Supremacy of the first Apple laptop will always be alive! No matter if it is functioning or not or who will be its owner. Recently, a functioning Apple-1 computer that was built in 1976 by its founder Steve Jobs and co-founder Steve Wozniak, sold in an auction for $400,000 in the United States.
"Chaffey College" Apple-1 is one of the 200 Apple computers built by Steve Jobs and Steve Wozniak when the company was established. Chaffey College seems like a weird name for a laptop, right? But its original owner was a Chaffey professor, on the basis of which it is named as the "Chaffey College Apple-1". It was discovered in the Rancho Cucamonga home of a former Chaffey student who had purchased it from the professor for $650 in 1977.

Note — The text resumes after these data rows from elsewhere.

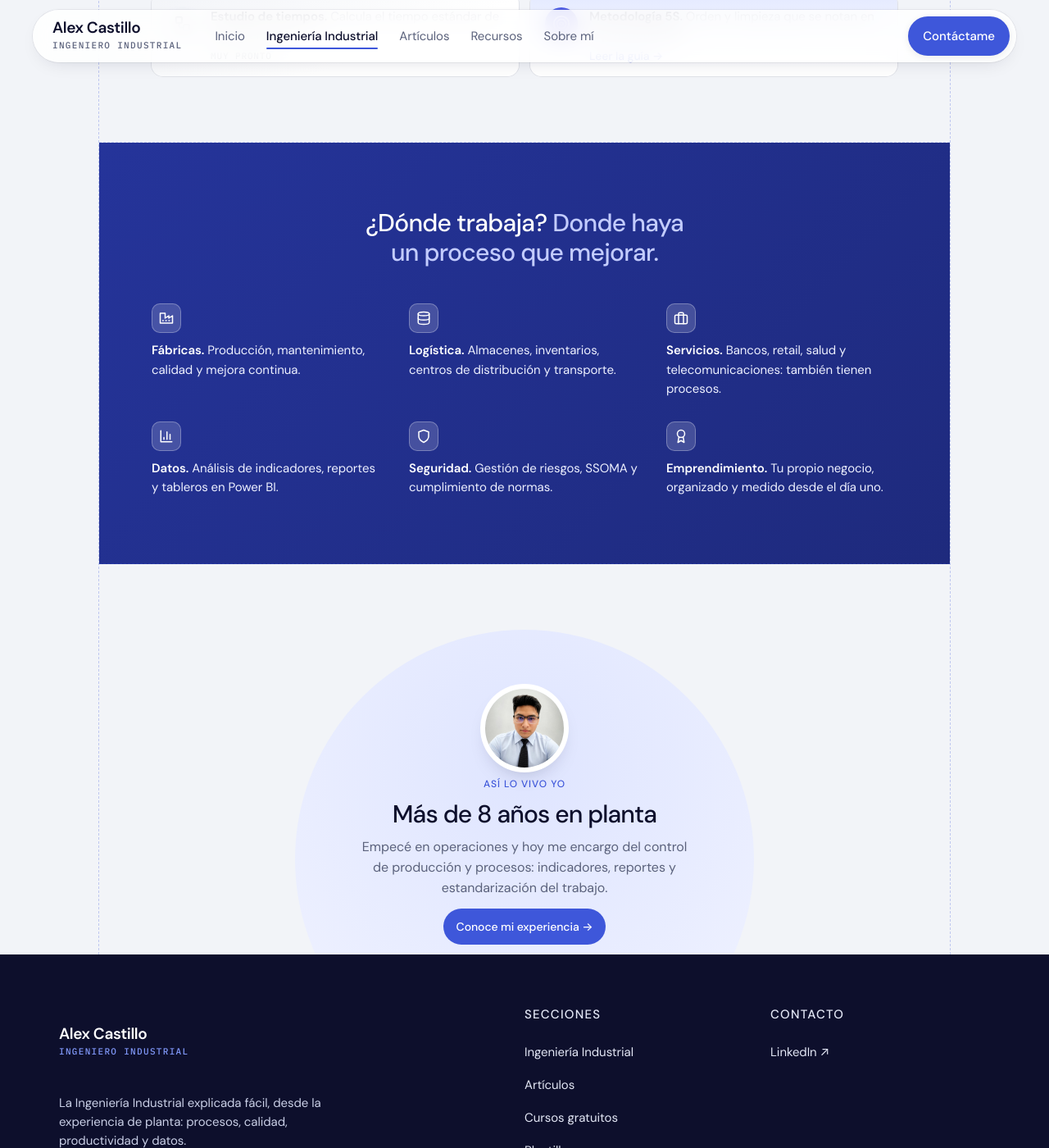
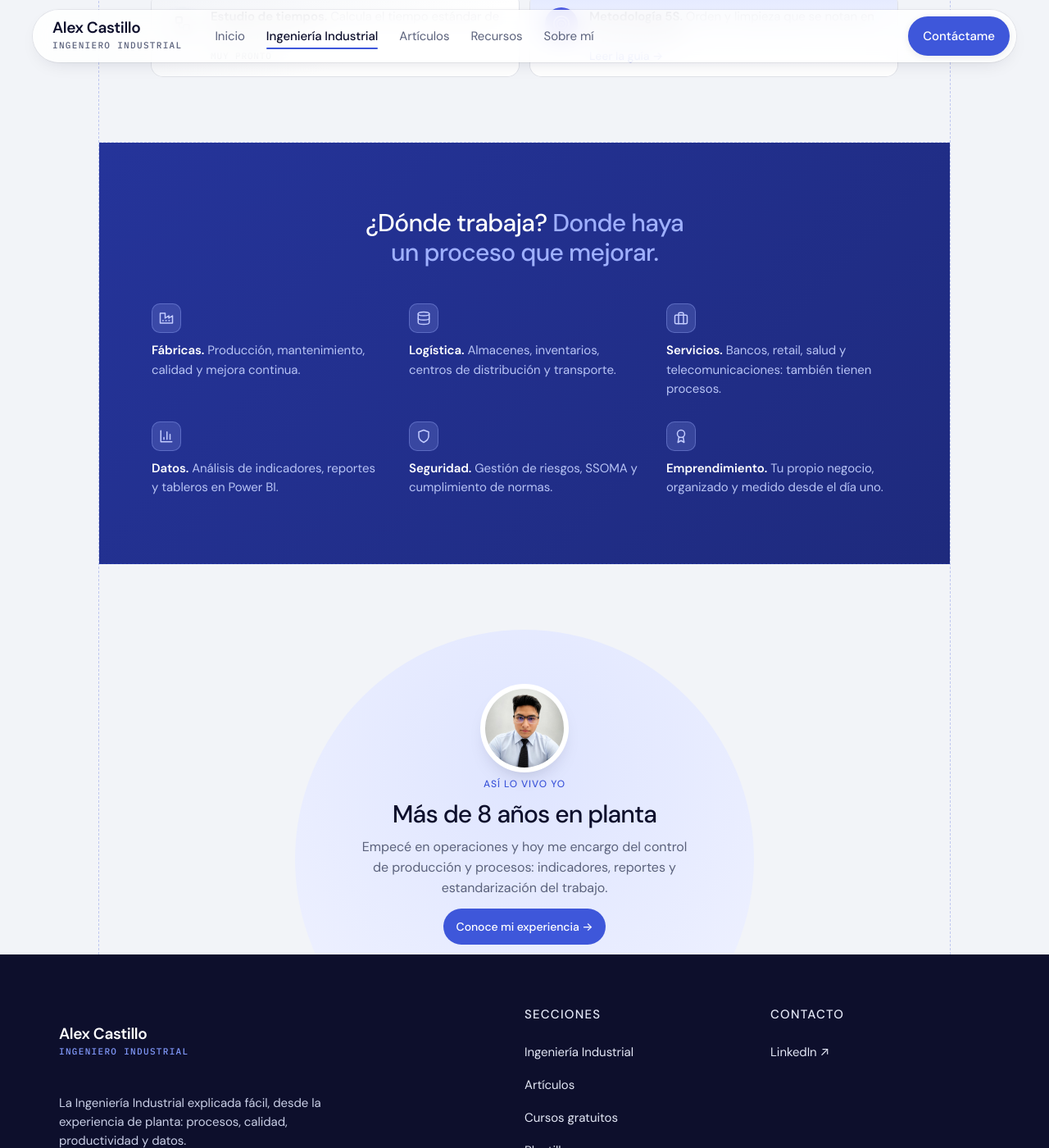
Before and after one commit to AlexCastilloFar/AlexCastilloFar.github.io, a Jekyll site: the page built from ingenieria-industrial/index.html, in a window 1280 px wide and 1400 px high, scrolled down 2925 px. Shown: the whole window at 82% size. Built offline with Jekyll 4.4.1, drawn with Linux system fonts in a browser that asks for light colours.

Commit message:
Jerarquía de color en ¿Dónde trabaja? (pendiente de aprobación)
Co-Authored-By: Claude Opus 5.5 <noreply@anthropic.com>
Claude-Session: https://claude.ai/code/session_01PDpecnC4qJskpxKXANRDtd

```diff
--- a/assets/css/style.css
+++ b/assets/css/style.css
@@ -845,3 +845,8 @@ a.ii-item:hover{box-shadow:0 0 0 1px rgba(62,87,218,.4),0 12px 26px -18px rgba(1
 /* Títulos en dos tonos: la segunda parte en índigo (como "fácil" en el inicio) en vez de gris */
 .ii-h span{color:var(--accent)}
 .ii-azul .ii-h span{color:#c3ccff}
+/* "¿Dónde trabaja?": jerarquía de color para que no se vea todo blanco */
+.ii-azul .ii-h span{color:#9fb0ff}
+.ii-azul .ii-campo p{color:#b8c4f5}
+.ii-azul .ii-campo p b{color:#fff}
+.ii-azul .ii-mini{background:rgba(159,176,255,.18);color:#c3ccff;box-shadow:inset 0 0 0 1px rgba(159,176,255,.35)}
```
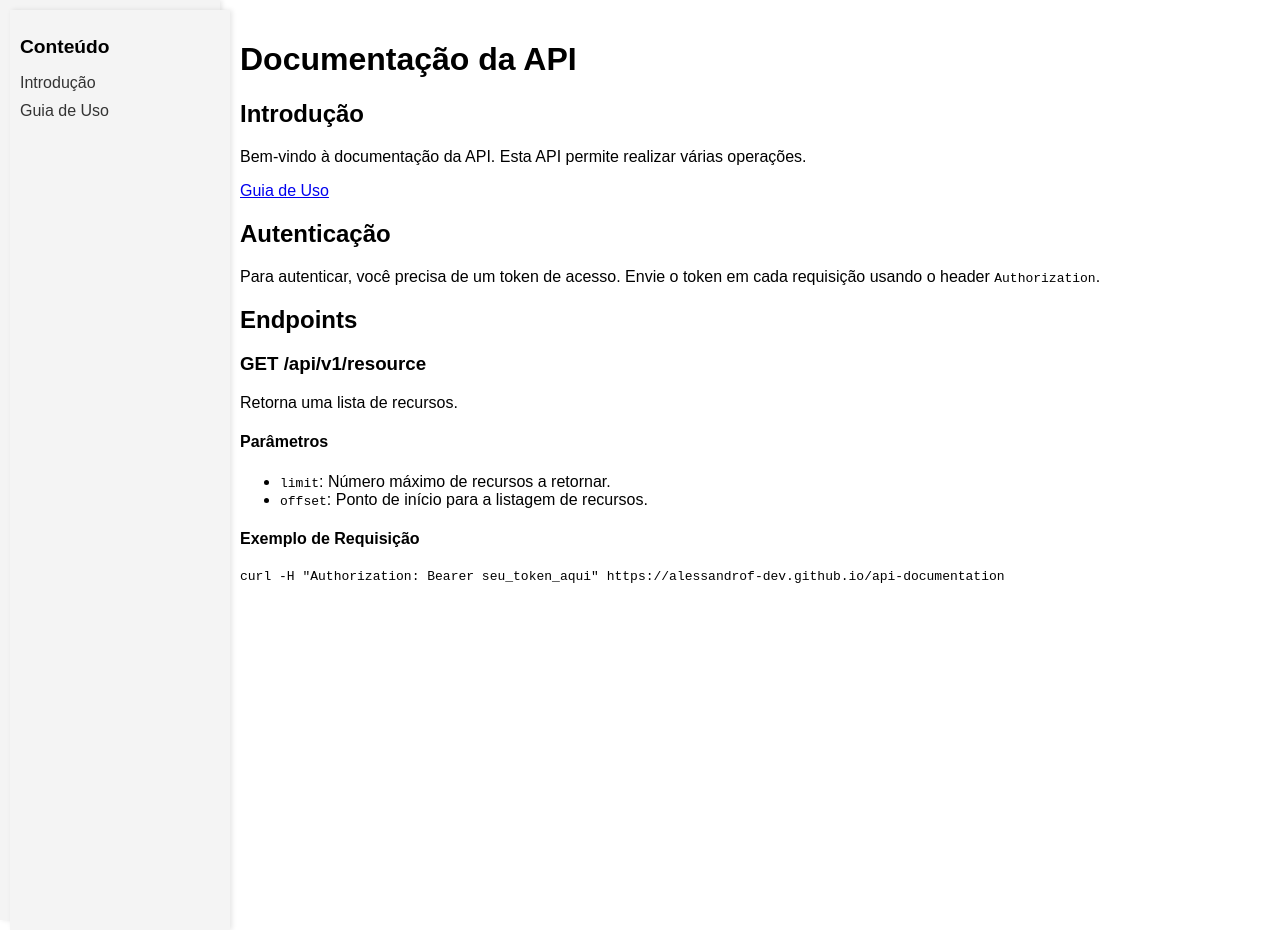
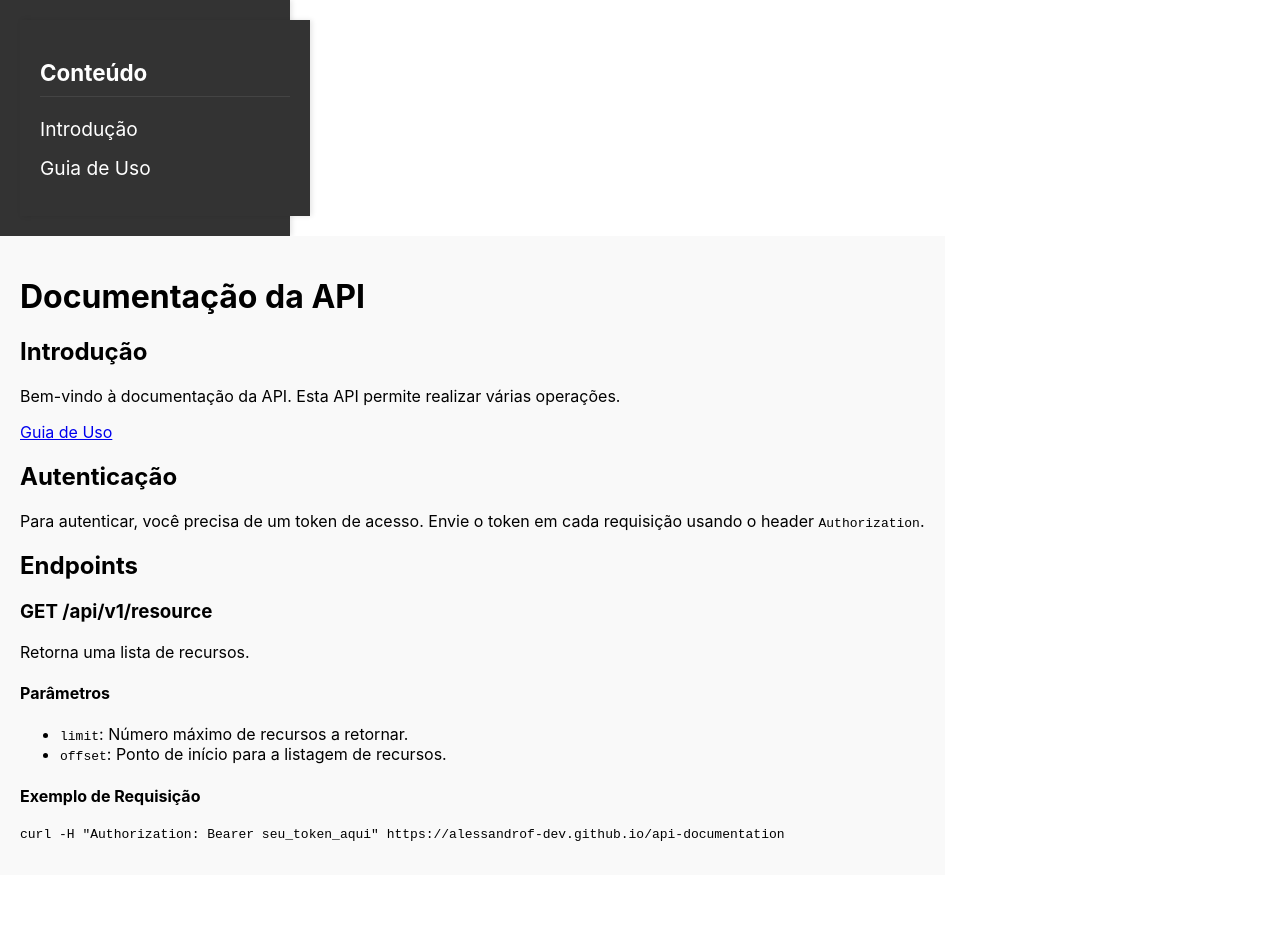
Before and after one commit to AlessandroF-dev/api-documentation, a Jekyll site: the page built from index.md, in a window 1280 px wide. Built offline with Jekyll 4.4.1, drawn with Linux system fonts in a browser that asks for light colours; after the commit the page ends 900 px from its top, so only the background shows below that.

Commit message:
Update style.css

```diff
--- a/assets/css/style.css
+++ b/assets/css/style.css
@@ -1,28 +1,24 @@
 body {
-    font-family: Arial, sans-serif;
+  font-family: -apple-system, BlinkMacSystemFont, "Segoe UI", Roboto, "Helvetica Neue", Arial, sans-serif;
   margin: 0;
   padding: 0;
-}
-
-.container {
   display: flex;
+  min-height: 100vh;
 }
 
 .sidebar {
-    width: 200px;
-    background-color: #f4f4f4;
-    padding: 10px;
-    height: 100vh;
+  width: 250px;
+  background-color: #333;
+  color: #fff;
+  padding: 20px;
   box-shadow: 2px 0 5px rgba(0,0,0,0.1);
 }
 
-.content {
-    flex: 1;
-    padding: 20px;
-}
-
 .sidebar h2 {
-    font-size: 1.2em;
+  font-size: 1.4em;
+  border-bottom: 1px solid #444;
+  padding-bottom: 10px;
+  margin-bottom: 20px;
 }
 
 .sidebar ul {
@@ -31,14 +27,21 @@ body {
 }
 
 .sidebar ul li {
-    margin: 10px 0;
+  margin: 15px 0;
 }
 
 .sidebar ul li a {
+  color: #fff;
   text-decoration: none;
-    color: #333;
+  font-size: 1.2em;
 }
 
 .sidebar ul li a:hover {
   text-decoration: underline;
 }
+
+.content {
+  flex: 1;
+  padding: 20px;
+  background-color: #f9f9f9;
+}
```
Lines whose indentation alone changed are shown as unchanged.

This Apple-1 computer not the most expensive and vintage one
The ancestor of today's hyped sleek Macbooks had been expected to get $600,000 when it went under the hammer in California. The fact that the computer is encased in koa wood, a beautifully patinated wood native to Hawaii, adds to its uniqueness. Only a few of the original 200 were manufactured in this way. Though, Apple-1 is not the highest-grossing computer at auction, as in 2014 another working version of the early computers of Apple that sold for $905,000 at a Bonhams for auction in New York.
The story of Apple takes you back to 1 April 1976, when Jobs Wozniak, and Ronald Wayne launched Apple in a garage in California. To establish and fund their startup, Jobs sold his VW Microbus, while Wozniak sold his HP-65 calculator for $500. It is said that roughly 20 such early Apple computers are still operational around the world.
An expert of Apple-1 Corey Cohen told the Los Angeles Times ahead of the auction that, "This is kind of the holy grail for vintage electronics and computer tech collectors. That really makes it exciting for a lot of people." He further said that out of 200 early Apple computers, 175 were sold. Though, 60 Apple-1 units still exist, roughly 20 of which are still functioning.